_THE PROBLEM:_ Go line by line through the data and copy those with the word "overline".
RECORDS SUPPLIED below:
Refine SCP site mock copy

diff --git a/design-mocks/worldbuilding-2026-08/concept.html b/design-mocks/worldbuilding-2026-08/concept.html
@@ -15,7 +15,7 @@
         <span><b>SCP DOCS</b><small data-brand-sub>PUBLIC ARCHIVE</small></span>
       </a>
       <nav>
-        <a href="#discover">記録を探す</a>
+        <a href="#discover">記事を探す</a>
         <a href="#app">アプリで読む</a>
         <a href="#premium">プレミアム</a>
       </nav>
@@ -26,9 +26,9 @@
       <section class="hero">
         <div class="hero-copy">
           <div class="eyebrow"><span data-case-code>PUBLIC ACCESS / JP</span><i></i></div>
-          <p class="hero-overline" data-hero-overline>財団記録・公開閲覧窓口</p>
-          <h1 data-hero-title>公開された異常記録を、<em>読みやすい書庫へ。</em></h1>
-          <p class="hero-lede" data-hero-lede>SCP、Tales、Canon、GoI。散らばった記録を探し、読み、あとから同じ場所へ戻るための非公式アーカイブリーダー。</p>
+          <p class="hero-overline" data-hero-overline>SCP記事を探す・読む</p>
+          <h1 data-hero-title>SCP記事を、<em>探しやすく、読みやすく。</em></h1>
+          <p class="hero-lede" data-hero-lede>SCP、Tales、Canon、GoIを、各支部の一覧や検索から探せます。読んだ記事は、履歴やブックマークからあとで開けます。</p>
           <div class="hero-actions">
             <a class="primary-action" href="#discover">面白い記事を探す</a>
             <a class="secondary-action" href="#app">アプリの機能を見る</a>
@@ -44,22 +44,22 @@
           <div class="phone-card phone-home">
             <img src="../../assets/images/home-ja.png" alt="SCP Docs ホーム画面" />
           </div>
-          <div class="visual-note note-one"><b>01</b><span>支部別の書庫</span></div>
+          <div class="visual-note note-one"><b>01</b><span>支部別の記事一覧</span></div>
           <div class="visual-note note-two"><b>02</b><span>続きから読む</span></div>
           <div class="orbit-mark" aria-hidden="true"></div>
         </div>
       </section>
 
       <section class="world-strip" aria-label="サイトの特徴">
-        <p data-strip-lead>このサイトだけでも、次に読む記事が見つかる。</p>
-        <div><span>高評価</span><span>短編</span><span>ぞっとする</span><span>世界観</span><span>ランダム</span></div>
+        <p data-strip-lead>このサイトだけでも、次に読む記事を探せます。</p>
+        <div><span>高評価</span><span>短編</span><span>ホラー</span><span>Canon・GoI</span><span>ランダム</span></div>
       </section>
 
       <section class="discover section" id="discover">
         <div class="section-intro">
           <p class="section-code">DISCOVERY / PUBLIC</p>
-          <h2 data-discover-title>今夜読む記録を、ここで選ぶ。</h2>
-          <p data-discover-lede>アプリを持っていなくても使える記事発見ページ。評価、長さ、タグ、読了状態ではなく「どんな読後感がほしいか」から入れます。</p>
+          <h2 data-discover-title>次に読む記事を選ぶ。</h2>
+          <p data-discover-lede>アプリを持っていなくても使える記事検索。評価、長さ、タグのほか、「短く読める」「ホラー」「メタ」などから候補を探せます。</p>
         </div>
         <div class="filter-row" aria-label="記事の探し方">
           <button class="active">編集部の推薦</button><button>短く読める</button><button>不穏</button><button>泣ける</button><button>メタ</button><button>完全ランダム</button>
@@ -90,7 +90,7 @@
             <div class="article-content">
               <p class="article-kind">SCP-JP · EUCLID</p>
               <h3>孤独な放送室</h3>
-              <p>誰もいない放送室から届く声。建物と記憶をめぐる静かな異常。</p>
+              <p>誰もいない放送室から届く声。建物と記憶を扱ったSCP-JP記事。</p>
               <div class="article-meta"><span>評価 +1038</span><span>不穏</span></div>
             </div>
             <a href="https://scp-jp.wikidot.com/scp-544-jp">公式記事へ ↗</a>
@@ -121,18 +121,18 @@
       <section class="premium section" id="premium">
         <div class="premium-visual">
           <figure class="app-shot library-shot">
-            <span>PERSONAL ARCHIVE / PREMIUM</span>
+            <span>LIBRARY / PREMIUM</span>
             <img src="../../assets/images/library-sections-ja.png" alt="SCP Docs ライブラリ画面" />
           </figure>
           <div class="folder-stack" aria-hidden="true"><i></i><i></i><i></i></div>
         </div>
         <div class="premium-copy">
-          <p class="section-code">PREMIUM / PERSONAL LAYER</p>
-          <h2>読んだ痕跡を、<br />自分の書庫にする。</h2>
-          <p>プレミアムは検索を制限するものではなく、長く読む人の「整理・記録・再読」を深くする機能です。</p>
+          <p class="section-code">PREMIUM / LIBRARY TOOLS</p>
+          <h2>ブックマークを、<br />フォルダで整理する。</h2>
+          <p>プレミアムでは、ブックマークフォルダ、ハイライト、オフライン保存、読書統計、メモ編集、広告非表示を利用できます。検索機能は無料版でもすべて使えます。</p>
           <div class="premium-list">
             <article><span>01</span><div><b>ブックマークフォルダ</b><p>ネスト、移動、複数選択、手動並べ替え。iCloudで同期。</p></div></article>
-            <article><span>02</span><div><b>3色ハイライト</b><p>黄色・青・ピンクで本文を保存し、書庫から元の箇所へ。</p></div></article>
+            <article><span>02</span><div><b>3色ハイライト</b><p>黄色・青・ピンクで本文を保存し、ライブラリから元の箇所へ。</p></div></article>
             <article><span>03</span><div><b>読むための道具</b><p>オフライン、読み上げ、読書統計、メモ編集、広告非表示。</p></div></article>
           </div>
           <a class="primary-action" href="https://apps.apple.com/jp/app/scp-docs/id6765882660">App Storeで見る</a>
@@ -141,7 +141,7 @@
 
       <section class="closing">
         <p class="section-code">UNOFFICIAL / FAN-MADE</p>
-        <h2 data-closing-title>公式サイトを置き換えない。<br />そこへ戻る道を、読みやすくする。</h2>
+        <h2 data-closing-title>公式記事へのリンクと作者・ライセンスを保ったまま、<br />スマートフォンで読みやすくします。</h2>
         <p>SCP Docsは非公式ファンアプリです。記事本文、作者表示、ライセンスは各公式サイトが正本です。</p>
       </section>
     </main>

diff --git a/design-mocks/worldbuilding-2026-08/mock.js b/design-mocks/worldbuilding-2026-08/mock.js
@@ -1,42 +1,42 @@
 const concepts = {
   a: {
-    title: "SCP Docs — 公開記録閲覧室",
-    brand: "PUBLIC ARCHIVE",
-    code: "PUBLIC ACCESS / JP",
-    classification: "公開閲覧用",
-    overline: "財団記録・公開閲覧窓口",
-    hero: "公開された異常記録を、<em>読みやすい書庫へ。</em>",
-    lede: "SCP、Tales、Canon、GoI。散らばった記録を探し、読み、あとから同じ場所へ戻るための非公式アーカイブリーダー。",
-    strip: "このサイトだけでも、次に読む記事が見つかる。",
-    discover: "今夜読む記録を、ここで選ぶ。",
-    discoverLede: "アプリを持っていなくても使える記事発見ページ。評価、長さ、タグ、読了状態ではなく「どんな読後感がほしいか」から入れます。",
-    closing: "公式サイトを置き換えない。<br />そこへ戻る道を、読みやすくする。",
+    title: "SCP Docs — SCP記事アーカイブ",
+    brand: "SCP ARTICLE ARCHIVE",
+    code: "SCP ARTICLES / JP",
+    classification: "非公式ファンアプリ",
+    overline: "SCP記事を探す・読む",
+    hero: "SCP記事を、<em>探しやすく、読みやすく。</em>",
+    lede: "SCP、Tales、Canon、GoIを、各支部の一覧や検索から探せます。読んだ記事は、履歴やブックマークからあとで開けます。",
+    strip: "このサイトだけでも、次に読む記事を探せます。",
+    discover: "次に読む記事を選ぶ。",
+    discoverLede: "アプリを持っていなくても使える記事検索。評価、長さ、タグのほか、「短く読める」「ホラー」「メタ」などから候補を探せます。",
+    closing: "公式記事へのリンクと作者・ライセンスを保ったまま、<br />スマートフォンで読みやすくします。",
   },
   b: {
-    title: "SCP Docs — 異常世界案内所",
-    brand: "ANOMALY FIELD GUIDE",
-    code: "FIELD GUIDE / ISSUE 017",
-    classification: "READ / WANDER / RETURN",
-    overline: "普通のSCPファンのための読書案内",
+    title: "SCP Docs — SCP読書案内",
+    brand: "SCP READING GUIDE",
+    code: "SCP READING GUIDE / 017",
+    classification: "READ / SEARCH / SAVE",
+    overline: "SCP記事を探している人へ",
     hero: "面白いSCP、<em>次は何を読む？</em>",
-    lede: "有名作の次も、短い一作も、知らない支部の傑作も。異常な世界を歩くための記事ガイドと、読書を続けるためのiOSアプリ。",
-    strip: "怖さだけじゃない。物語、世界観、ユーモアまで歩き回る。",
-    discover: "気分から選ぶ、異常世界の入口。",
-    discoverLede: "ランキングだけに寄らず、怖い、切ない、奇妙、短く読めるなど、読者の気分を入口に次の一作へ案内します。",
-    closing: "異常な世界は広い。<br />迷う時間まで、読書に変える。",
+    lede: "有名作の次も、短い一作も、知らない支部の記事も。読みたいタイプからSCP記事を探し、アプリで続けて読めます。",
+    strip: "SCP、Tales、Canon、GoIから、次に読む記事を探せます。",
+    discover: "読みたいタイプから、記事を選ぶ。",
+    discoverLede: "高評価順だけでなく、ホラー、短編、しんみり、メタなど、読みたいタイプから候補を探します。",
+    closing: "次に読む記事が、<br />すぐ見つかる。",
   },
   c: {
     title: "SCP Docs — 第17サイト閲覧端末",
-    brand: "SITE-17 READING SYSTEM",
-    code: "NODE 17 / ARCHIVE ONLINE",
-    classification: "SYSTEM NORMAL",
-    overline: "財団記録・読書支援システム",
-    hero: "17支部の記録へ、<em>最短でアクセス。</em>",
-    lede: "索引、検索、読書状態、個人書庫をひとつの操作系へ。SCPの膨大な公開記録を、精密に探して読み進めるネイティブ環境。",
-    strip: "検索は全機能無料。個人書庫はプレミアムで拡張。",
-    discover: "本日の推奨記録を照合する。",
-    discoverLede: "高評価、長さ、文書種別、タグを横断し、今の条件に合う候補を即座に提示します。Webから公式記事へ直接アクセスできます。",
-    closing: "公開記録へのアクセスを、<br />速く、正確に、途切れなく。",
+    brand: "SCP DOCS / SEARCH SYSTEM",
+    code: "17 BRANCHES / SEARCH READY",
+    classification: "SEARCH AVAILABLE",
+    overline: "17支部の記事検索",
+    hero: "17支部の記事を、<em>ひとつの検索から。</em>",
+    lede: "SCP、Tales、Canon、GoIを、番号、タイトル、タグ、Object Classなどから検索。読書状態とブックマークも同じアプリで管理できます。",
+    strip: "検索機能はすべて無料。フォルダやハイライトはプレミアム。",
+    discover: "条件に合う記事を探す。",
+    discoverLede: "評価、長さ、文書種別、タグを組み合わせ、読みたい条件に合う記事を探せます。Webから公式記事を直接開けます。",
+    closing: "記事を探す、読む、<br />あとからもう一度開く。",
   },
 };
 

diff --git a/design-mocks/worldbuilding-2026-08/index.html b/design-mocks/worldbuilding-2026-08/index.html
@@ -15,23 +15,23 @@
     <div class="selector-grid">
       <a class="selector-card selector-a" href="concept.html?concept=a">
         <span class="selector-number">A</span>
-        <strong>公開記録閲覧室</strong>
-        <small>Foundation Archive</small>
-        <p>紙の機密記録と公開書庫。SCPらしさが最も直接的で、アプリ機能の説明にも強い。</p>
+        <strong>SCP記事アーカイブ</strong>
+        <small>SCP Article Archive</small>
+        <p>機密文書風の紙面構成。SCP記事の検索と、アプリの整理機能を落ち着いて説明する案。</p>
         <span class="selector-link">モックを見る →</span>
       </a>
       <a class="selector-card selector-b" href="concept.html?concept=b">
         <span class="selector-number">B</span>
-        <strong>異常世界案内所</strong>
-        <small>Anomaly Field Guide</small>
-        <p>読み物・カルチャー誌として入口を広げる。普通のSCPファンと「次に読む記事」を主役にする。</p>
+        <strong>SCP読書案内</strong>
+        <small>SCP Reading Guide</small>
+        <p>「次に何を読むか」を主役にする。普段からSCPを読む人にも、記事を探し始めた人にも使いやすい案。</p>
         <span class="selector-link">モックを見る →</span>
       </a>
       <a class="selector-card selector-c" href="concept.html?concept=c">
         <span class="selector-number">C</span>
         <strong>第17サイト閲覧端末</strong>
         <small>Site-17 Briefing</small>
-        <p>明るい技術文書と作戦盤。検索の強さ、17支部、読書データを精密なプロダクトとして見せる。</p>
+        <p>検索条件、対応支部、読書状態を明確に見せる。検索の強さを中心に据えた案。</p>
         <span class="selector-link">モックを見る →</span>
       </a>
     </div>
End of RECORDS SUPPLIED.
_RESULT FOR THIS TASK:_
-          <p class="hero-overline" data-hero-overline>財団記録・公開閲覧窓口</p>
+          <p class="hero-overline" data-hero-overline>SCP記事を探す・読む</p>
-    overline: "財団記録・公開閲覧窓口",
+    overline: "SCP記事を探す・読む",
-    overline: "普通のSCPファンのための読書案内",
+    overline: "SCP記事を探している人へ",
-    overline: "財団記録・読書支援システム",
+    overline: "17支部の記事検索",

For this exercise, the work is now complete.